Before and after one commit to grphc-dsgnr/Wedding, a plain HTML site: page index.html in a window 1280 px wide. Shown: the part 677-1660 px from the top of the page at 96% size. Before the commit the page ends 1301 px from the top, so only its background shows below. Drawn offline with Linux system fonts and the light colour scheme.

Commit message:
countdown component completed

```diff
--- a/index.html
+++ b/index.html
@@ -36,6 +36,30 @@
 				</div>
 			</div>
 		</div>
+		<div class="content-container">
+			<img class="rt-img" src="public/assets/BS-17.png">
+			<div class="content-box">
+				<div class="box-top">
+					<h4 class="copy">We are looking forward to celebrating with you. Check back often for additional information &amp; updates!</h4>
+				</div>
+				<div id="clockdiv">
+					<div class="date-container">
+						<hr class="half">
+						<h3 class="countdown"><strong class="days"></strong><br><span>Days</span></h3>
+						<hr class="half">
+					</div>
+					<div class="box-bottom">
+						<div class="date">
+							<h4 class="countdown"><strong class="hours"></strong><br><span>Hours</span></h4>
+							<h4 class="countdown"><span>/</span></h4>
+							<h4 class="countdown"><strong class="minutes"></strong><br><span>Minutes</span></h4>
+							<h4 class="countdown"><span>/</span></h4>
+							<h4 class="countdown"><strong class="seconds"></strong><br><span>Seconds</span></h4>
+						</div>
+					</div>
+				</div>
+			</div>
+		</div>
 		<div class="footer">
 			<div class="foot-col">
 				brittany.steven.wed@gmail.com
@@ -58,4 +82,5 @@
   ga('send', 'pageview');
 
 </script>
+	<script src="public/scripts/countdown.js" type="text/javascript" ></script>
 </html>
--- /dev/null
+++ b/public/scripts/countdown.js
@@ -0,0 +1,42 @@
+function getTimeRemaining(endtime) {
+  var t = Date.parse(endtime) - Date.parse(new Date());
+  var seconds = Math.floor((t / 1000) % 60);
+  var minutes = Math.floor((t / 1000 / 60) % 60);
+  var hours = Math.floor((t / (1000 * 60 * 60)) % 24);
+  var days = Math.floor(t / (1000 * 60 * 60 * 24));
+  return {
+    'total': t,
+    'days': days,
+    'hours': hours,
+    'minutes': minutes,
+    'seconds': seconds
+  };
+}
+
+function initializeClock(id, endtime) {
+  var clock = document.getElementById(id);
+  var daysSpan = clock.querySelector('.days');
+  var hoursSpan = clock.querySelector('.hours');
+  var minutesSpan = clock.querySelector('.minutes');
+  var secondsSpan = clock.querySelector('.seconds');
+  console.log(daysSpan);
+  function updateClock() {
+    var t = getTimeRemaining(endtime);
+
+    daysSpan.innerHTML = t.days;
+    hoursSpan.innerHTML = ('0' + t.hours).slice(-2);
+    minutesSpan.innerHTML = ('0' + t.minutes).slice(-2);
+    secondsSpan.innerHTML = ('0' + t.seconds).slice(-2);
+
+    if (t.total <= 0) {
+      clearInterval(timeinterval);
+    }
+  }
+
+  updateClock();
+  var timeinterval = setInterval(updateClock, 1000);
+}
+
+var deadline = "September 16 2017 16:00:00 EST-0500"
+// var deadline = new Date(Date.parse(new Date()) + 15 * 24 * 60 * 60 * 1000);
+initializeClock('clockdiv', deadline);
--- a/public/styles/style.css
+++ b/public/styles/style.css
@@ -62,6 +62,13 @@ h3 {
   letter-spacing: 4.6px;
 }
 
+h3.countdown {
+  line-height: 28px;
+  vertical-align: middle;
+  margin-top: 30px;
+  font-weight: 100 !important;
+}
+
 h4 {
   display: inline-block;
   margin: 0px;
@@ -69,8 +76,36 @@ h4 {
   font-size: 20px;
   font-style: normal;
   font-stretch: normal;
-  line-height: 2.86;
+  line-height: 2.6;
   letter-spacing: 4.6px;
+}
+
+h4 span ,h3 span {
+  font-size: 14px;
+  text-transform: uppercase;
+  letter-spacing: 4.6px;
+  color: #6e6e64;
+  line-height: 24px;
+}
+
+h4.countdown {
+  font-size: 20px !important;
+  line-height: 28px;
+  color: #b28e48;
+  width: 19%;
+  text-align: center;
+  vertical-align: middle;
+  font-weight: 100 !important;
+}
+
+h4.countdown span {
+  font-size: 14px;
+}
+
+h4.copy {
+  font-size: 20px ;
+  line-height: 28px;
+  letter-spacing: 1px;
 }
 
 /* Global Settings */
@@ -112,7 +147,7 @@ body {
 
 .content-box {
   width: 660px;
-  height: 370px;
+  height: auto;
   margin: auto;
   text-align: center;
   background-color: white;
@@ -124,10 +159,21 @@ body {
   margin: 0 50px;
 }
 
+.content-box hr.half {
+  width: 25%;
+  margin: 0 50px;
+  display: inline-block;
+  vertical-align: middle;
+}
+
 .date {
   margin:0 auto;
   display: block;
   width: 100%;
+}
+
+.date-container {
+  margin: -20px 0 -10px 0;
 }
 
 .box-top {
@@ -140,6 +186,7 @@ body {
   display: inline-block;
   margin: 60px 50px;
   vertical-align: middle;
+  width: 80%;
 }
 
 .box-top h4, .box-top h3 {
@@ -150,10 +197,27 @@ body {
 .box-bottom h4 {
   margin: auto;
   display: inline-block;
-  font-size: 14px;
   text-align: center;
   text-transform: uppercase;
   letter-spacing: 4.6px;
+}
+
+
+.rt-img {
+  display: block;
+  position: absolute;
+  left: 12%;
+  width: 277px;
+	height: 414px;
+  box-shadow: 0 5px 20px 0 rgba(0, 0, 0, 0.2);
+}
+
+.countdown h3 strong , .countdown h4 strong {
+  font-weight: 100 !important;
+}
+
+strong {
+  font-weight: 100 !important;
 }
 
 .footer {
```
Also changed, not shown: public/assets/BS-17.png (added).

EXERCISE
Word for word, repeat each line of the listing.

ANSWER
Before and after one commit to grphc-dsgnr/Wedding, a plain HTML site: page index.html in a window 1280 px wide. Shown: the part 677-1660 px from the top of the page at 96% size. Before the commit the page ends 1301 px from the top, so only its background shows below. Drawn offline with Linux system fonts and the light colour scheme.

Commit message:
countdown component completed

```diff
--- a/index.html
+++ b/index.html
@@ -36,6 +36,30 @@
 				</div>
 			</div>
 		</div>
+		<div class="content-container">
+			<img class="rt-img" src="public/assets/BS-17.png">
+			<div class="content-box">
+				<div class="box-top">
+					<h4 class="copy">We are looking forward to celebrating with you. Check back often for additional information &amp; updates!</h4>
+				</div>
+				<div id="clockdiv">
+					<div class="date-container">
+						<hr class="half">
+						<h3 class="countdown"><strong class="days"></strong><br><span>Days</span></h3>
+						<hr class="half">
+					</div>
+					<div class="box-bottom">
+						<div class="date">
+							<h4 class="countdown"><strong class="hours"></strong><br><span>Hours</span></h4>
+							<h4 class="countdown"><span>/</span></h4>
+							<h4 class="countdown"><strong class="minutes"></strong><br><span>Minutes</span></h4>
+							<h4 class="countdown"><span>/</span></h4>
+							<h4 class="countdown"><strong class="seconds"></strong><br><span>Seconds</span></h4>
+						</div>
+					</div>
+				</div>
+			</div>
+		</div>
 		<div class="footer">
 			<div class="foot-col">
 				brittany.steven.wed@gmail.com
@@ -58,4 +82,5 @@
   ga('send', 'pageview');
 
 </script>
+	<script src="public/scripts/countdown.js" type="text/javascript" ></script>
 </html>
--- /dev/null
+++ b/public/scripts/countdown.js
@@ -0,0 +1,42 @@
+function getTimeRemaining(endtime) {
+  var t = Date.parse(endtime) - Date.parse(new Date());
+  var seconds = Math.floor((t / 1000) % 60);
+  var minutes = Math.floor((t / 1000 / 60) % 60);
+  var hours = Math.floor((t / (1000 * 60 * 60)) % 24);
+  var days = Math.floor(t / (1000 * 60 * 60 * 24));
+  return {
+    'total': t,
+    'days': days,
+    'hours': hours,
+    'minutes': minutes,
+    'seconds': seconds
+  };
+}
+
+function initializeClock(id, endtime) {
+  var clock = document.getElementById(id);
+  var daysSpan = clock.querySelector('.days');
+  var hoursSpan = clock.querySelector('.hours');
+  var minutesSpan = clock.querySelector('.minutes');
+  var secondsSpan = clock.querySelector('.seconds');
+  console.log(daysSpan);
+  function updateClock() {
+    var t = getTimeRemaining(endtime);
+
+    daysSpan.innerHTML = t.days;
+    hoursSpan.innerHTML = ('0' + t.hours).slice(-2);
+    minutesSpan.innerHTML = ('0' + t.minutes).slice(-2);
+    secondsSpan.innerHTML = ('0' + t.seconds).slice(-2);
+
+    if (t.total <= 0) {
+      clearInterval(timeinterval);
+    }
+  }
+
+  updateClock();
+  var timeinterval = setInterval(updateClock, 1000);
+}
+
+var deadline = "September 16 2017 16:00:00 EST-0500"
+// var deadline = new Date(Date.parse(new Date()) + 15 * 24 * 60 * 60 * 1000);
+initializeClock('clockdiv', deadline);
--- a/public/styles/style.css
+++ b/public/styles/style.css
@@ -62,6 +62,13 @@ h3 {
   letter-spacing: 4.6px;
 }
 
+h3.countdown {
+  line-height: 28px;
+  vertical-align: middle;
+  margin-top: 30px;
+  font-weight: 100 !important;
+}
+
 h4 {
   display: inline-block;
   margin: 0px;
@@ -69,8 +76,36 @@ h4 {
   font-size: 20px;
   font-style: normal;
   font-stretch: normal;
-  line-height: 2.86;
+  line-height: 2.6;
   letter-spacing: 4.6px;
+}
+
+h4 span ,h3 span {
+  font-size: 14px;
+  text-transform: uppercase;
+  letter-spacing: 4.6px;
+  color: #6e6e64;
+  line-height: 24px;
+}
+
+h4.countdown {
+  font-size: 20px !important;
+  line-height: 28px;
+  color: #b28e48;
+  width: 19%;
+  text-align: center;
+  vertical-align: middle;
+  font-weight: 100 !important;
+}
+
+h4.countdown span {
+  font-size: 14px;
+}
+
+h4.copy {
+  font-size: 20px ;
+  line-height: 28px;
+  letter-spacing: 1px;
 }
 
 /* Global Settings */
@@ -112,7 +147,7 @@ body {
 
 .content-box {
   width: 660px;
-  height: 370px;
+  height: auto;
   margin: auto;
   text-align: center;
   background-color: white;
@@ -124,10 +159,21 @@ body {
   margin: 0 50px;
 }
 
+.content-box hr.half {
+  width: 25%;
+  margin: 0 50px;
+  display: inline-block;
+  vertical-align: middle;
+}
+
 .date {
   margin:0 auto;
   display: block;
   width: 100%;
+}
+
+.date-container {
+  margin: -20px 0 -10px 0;
 }
 
 .box-top {
@@ -140,6 +186,7 @@ body {
   display: inline-block;
   margin: 60px 50px;
   vertical-align: middle;
+  width: 80%;
 }
 
 .box-top h4, .box-top h3 {
@@ -150,10 +197,27 @@ body {
 .box-bottom h4 {
   margin: auto;
   display: inline-block;
-  font-size: 14px;
   text-align: center;
   text-transform: uppercase;
   letter-spacing: 4.6px;
+}
+
+
+.rt-img {
+  display: block;
+  position: absolute;
+  left: 12%;
+  width: 277px;
+	height: 414px;
+  box-shadow: 0 5px 20px 0 rgba(0, 0, 0, 0.2);
+}
+
+.countdown h3 strong , .countdown h4 strong {
+  font-weight: 100 !important;
+}
+
+strong {
+  font-weight: 100 !important;
 }
 
 .footer {
```
Also changed, not shown: public/assets/BS-17.png (added).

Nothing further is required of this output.